DCNS has offered to build the plugs and some negotiations have taken place with it. Nonetheless, DRDO’s Naval Materials Research Laboratory (NMRL) at Ambernath in Maharashtra is working on the project to bring in some indigenous capability and content.
About the Project 75-I, defence ministry sources said that its Department of Defence Production was working on fine-tuning some features like Who-Will-Do-What among the Indian shipyards and the suppliers in terms of sub-systems and weapons. Details on offsets and ToT, which have a sizeable bearing on the costs, are also being given the last touches.
Notably, the defence offsets policy mandates a minimum investment of 30 percent to be put back in a related defence industrial venture in India, but in the biggest defence contract that is now being negotiated for the French Rafale Multi Role Combat Aircraft (MRCA), this figure is 50 percent.
As per indications, the RfP for the submarines should be out even in January 2013, or latest by March before the financial year 2012-13 ends.
The Indian Navy’s current fleet of conventional diesel-electric submarines is quite old.

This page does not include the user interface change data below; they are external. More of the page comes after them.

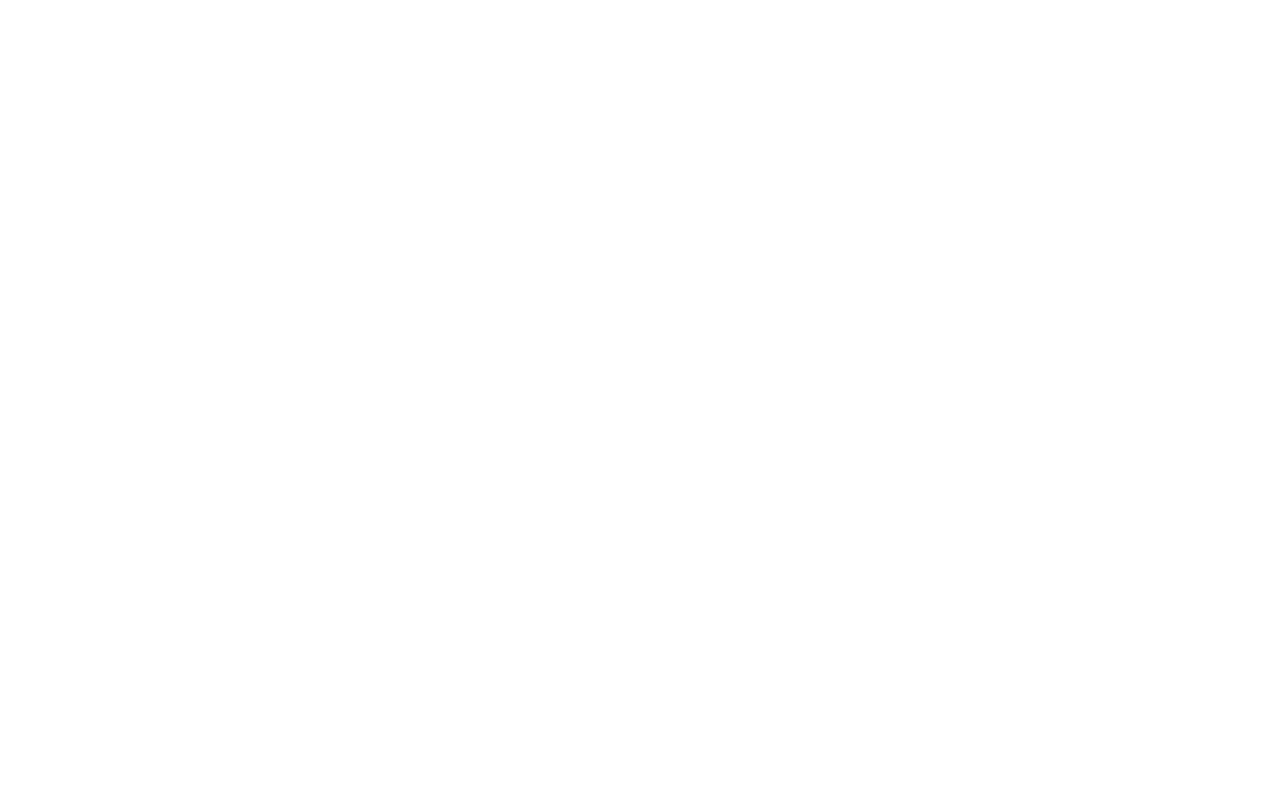
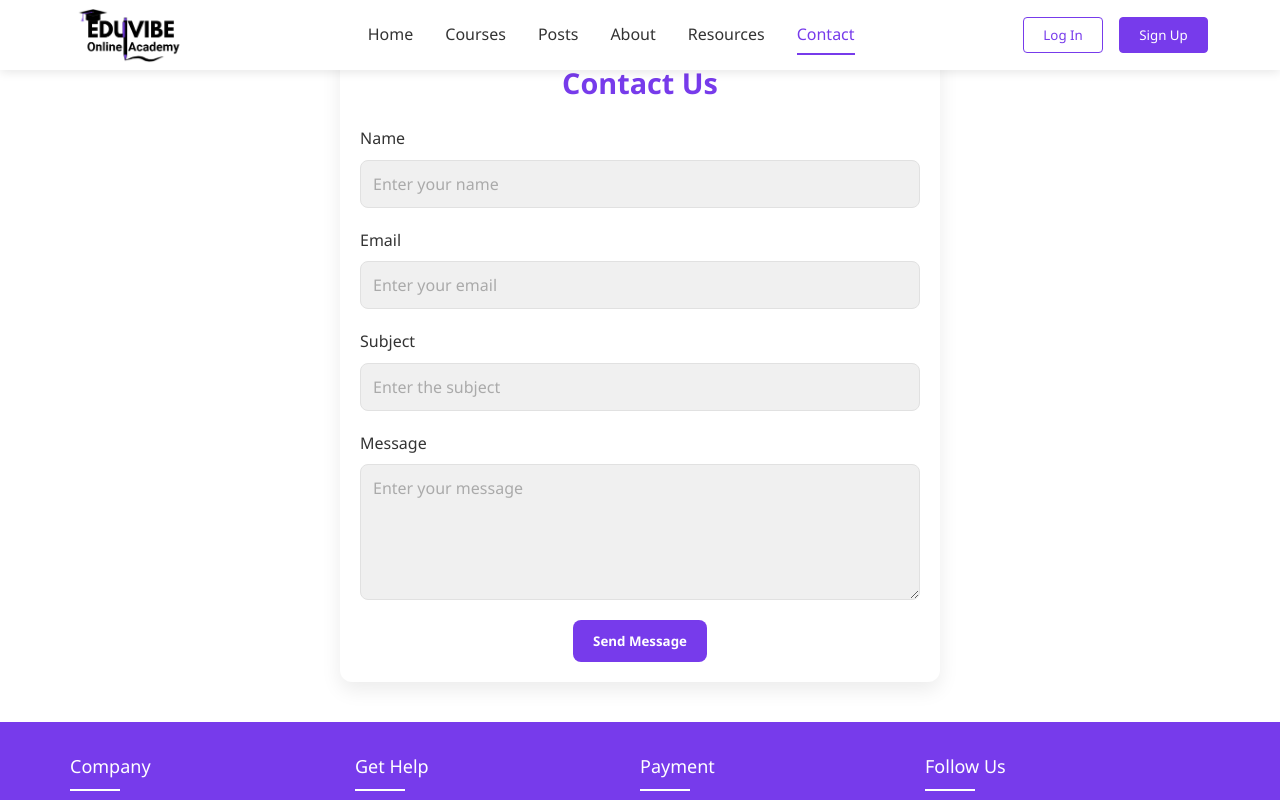
Before and after one commit to anupamamaheepala/EduVibeApp, a React (Create React App) app in the folder frontend/: page /contactus in a window 1280 px wide. Before the commit this address had no page. Shown: the top 800 px of the page. Built offline with nearby package versions, Linux system fonts and the light colour scheme.

Commit message:
create contactus page

```diff
--- a/frontend/src/App.js
+++ b/frontend/src/App.js
@@ -20,6 +20,7 @@
 import UserRoutes from './pages/user/UserRoutes';
 import SharedWithMe from './pages/posts/SharedPosts';
 import SinglePostView from './pages/posts/SinglePostView';
+import ContactUs from './pages/ContactUs';
 
 const App = () => {
   return (
@@ -31,6 +32,7 @@
             <Route path="/" element={<Home />} />
             <Route path="/signup" element={<Signup />} />
             <Route path="/login" element={<Login />} />
+            <Route path="/contactus" element={<ContactUs />} />
             <Route path="/courses" element={<AllCourses />} />
             <Route path="/add-course" element={<AddCourseForm />} />
             <Route path="/edit-course/:courseId" element={<AddCourseForm />} />
--- /dev/null
+++ b/frontend/src/css/ContactUs.css
@@ -0,0 +1,132 @@
+/* ContactUs.css - Styling for the Contact Us page */
+:root {
+    --primary: #773beb;
+    --primary-light: #f8f5ff;
+    --primary-dark: #6a32d5;
+    --gray: #f0f0f0;
+    --dark-gray: #333;
+    --white: #ffffff;
+    --border-color: #e1e1e1;
+    --error-color: #e74c3c;
+    --success-color: #2ecc71;
+  }
+
+  .contact-container {
+    max-width: 600px;
+    margin: 40px auto;
+    padding: 20px;
+    background-color: var(--white);
+    box-shadow: 0 8px 20px rgba(0, 0, 0, 0.08);
+    border-radius: 12px;
+    font-family: 'Poppins', sans-serif;
+  }
+
+  .contact-title {
+    font-size: 1.8rem;
+    font-weight: 600;
+    color: var(--primary);
+    text-align: center;
+    margin-bottom: 20px;
+  }
+
+  .contact-form {
+    display: flex;
+    flex-direction: column;
+    gap: 20px;
+  }
+
+  .contact-form-group {
+    display: flex;
+    flex-direction: column;
+    gap: 8px;
+  }
+
+  .contact-label {
+    font-size: 1rem;
+    font-weight: 500;
+    color: var(--dark-gray);
+  }
+
+  .contact-input,
+  .contact-textarea {
+    padding: 12px;
+    border: 1px solid var(--border-color);
+    border-radius: 8px;
+    font-size: 1rem;
+    transition: border-color 0.3s;
+    background-color: var(--gray);
+  }
+
+  .contact-input:focus,
+  .contact-textarea:focus {
+    border-color: var(--primary);
+    outline: none;
+    background-color: var(--white);
+  }
+
+  .contact-textarea {
+    resize: vertical;
+    min-height: 100px;
+  }
+
+  .contact-submit {
+    background-color: var(--primary);
+    color: var(--white);
+    border: none;
+    border-radius: 8px;
+    padding: 12px 20px;
+    font-weight: 600;
+    cursor: pointer;
+    transition: background-color 0.3s, transform 0.3s;
+    align-self: center;
+  }
+
+  .contact-submit:hover:not(:disabled) {
+    background-color: var(--primary-dark);
+    transform: translateY(-2px);
+  }
+
+  .contact-submit:disabled {
+    background-color: var(--border-color);
+    cursor: not-allowed;
+  }
+
+  .contact-error {
+    color: var(--error-color);
+    text-align: center;
+    font-size: 0.95rem;
+    margin-bottom: 10px;
+  }
+
+  .contact-success {
+    color: var(--success-color);
+    text-align: center;
+    font-size: 0.95rem;
+    margin-bottom: 10px;
+  }
+
+  /* Responsive Design */
+  @media (max-width: 768px) {
+    .contact-container {
+      margin: 20px;
+      padding: 15px;
+    }
+
+    .contact-title {
+      font-size: 1.5rem;
+    }
+  }
+
+  @media (max-width: 480px) {
+    .contact-submit {
+      width: 100%;
+    }
+  }
+
+  /* Accessibility */
+  .contact-input:focus,
+  .contact-textarea:focus,
+  .contact-submit:focus {
+    outline: 2px solid var(--primary);
+    outline-offset: 2px;
+  }
--- /dev/null
+++ b/frontend/src/pages/ContactUs.jsx
@@ -0,0 +1,155 @@
+import React, { useState, useContext } from 'react';
+import '../css/ContactUs.css'; // Import your CSS file for styling
+import Header from './Header';
+import UserHeader from './UserHeader';
+import Footer from './Footer';
+import { AuthContext } from './AuthContext';
+
+const ContactUs = () => {
+  const [formData, setFormData] = useState({
+    name: '',
+    email: '',
+    subject: '',
+    message: '',
+  });
+  const [error, setError] = useState('');
+  const [success, setSuccess] = useState('');
+  const [loading, setLoading] = useState(false);
+  const { isLoggedIn } = useContext(AuthContext);
+
+  const handleChange = (e) => {
+    const { name, value } = e.target;
+    setFormData({ ...formData, [name]: value });
+    setError('');
+    setSuccess('');
+  };
+
+  const validateEmail = (email) => {
+    const re = /^[^\s@]+@[^\s@]+\.[^\s@]+$/;
+    return re.test(email);
+  };
+
+  const handleSubmit = async (e) => {
+    e.preventDefault();
+    setError('');
+    setSuccess('');
+    setLoading(true);
+
+    const { name, email, subject, message } = formData;
+
+    // Basic validation
+    if (!name.trim()) {
+      setError('Name is required');
+      setLoading(false);
+      return;
+    }
+    if (!email.trim()) {
+      setError('Email is required');
+      setLoading(false);
+      return;
+    }
+    if (!validateEmail(email)) {
+      setError('Please enter a valid email address');
+      setLoading(false);
+      return;
+    }
+    if (!subject.trim()) {
+      setError('Subject is required');
+      setLoading(false);
+      return;
+    }
+    if (!message.trim()) {
+      setError('Message is required');
+      setLoading(false);
+      return;
+    }
+
+    try {
+      // Simulate API call (replace with actual endpoint if available)
+      // Example: await axios.post('http://localhost:8000/api/contact', formData);
+      setTimeout(() => {
+        setSuccess('Your message has been sent successfully!');
+        setFormData({ name: '', email: '', subject: '', message: '' });
+        setLoading(false);
+      }, 1000);
+    } catch (err) {
+      setError('Failed to send your message. Please try again.');
+      setLoading(false);
+    }
+  };
+
+  return (
+    <div>
+    {isLoggedIn ? <UserHeader /> : <Header />}
+    <div className="contact-container">
+      <h2 className="contact-title">Contact Us</h2>
+      {error && <div className="contact-error">{error}</div>}
+      {success && <div className="contact-success">{success}</div>}
+      <form className="contact-form" onSubmit={handleSubmit}>
+        <div className="contact-form-group">
+          <label htmlFor="name" className="contact-label">Name</label>
+          <input
+            type="text"
+            id="name"
+            name="name"
+            className="contact-input"
+            value={formData.name}
+            onChange={handleChange}
+            placeholder="Enter your name"
+            disabled={loading}
+          />
+        </div>
+        <div className="contact-form-group">
+          <label htmlFor="email" className="contact-label">Email</label>
+          <input
+            type="email"
+            id="email"
+            name="email"
+            className="contact-input"
+            value={formData.email}
+            onChange={handleChange}
+            placeholder="Enter your email"
+            disabled={loading}
+          />
+        </div>
+        <div className="contact-form-group">
+          <label htmlFor="subject" className="contact-label">Subject</label>
+          <input
+            type="text"
+            id="subject"
+            name="subject"
+            className="contact-input"
+            value={formData.subject}
+            onChange={handleChange}
+            placeholder="Enter the subject"
+            disabled={loading}
+          />
+        </div>
+        <div className="contact-form-group">
+          <label htmlFor="message" className="contact-label">Message</label>
+          <textarea
+            id="message"
+            name="message"
+            className="contact-textarea"
+            value={formData.message}
+            onChange={handleChange}
+            placeholder="Enter your message"
+            rows="5"
+            disabled={loading}
+          />
+        </div>
+        <button
+          type="submit"
+          className="contact-submit"
+          disabled={loading}
+        >
+          {loading ? 'Sending...' : 'Send Message'}
+        </button>
+      </form>
+    </div>
+    <Footer />
+    </div>
+  );
+};
+
+export default ContactUs;
--- a/frontend/src/pages/Header.jsx
+++ b/frontend/src/pages/Header.jsx
@@ -56,7 +56,7 @@
             </li>
             <li>
               <NavLink
-                to="/contact"
+                to="/contactus"
                 className={({ isActive }) => (isActive ? 'active' : '')}
               >
                 Contact
```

There are four HDW Shishumar class submarines acquired from Germany and 10 Kilo Sindhughosh class from Russia, both from 1986 onwards. The service life of a submarine is estimated at around 20 years, but because of political indecision after the allegations over the purchase of Bofors guns from Sweden, the modernization process of the Navy – along with that of the Army and Indian Air Force – suffered.
In 1998, the then naval chief, Admiral Vishnu Bhagwat, projected a requirement of a 24-submarine fleet in the navy’s long-term vision for 30 years. In 1999, the Cabinet Committee on Security (CCS) – the apex body headed by the prime minister – approved the plan for their indigenous construction in two lines.
The Scorpenes are being built in India to gain experience and indigenous support capability. India had gained some earlier with the induction of HDW boats but as there was no follow-on programme, that experience was lost and all those involved in the project have retired.
The only direct submarine acquisition of the Indian Navy after the HDW and Kilo submarines is that of the single nuclear power attack submarine (SSN) INS Chakra from Russia in 2012. There are also some technical issues with it, and during his recent to New Delhi, Russian President Vladimir Putin promised to have them sorted out ASAP.
An SSN is a nuclear propelled but not nuclear armed submarine. The conventionally-powered diesel electric submarines are knows as the SSK class.
(Gulshan Luthra writes on strategic affairs. He can be contacted at firstname.lastname@example.org)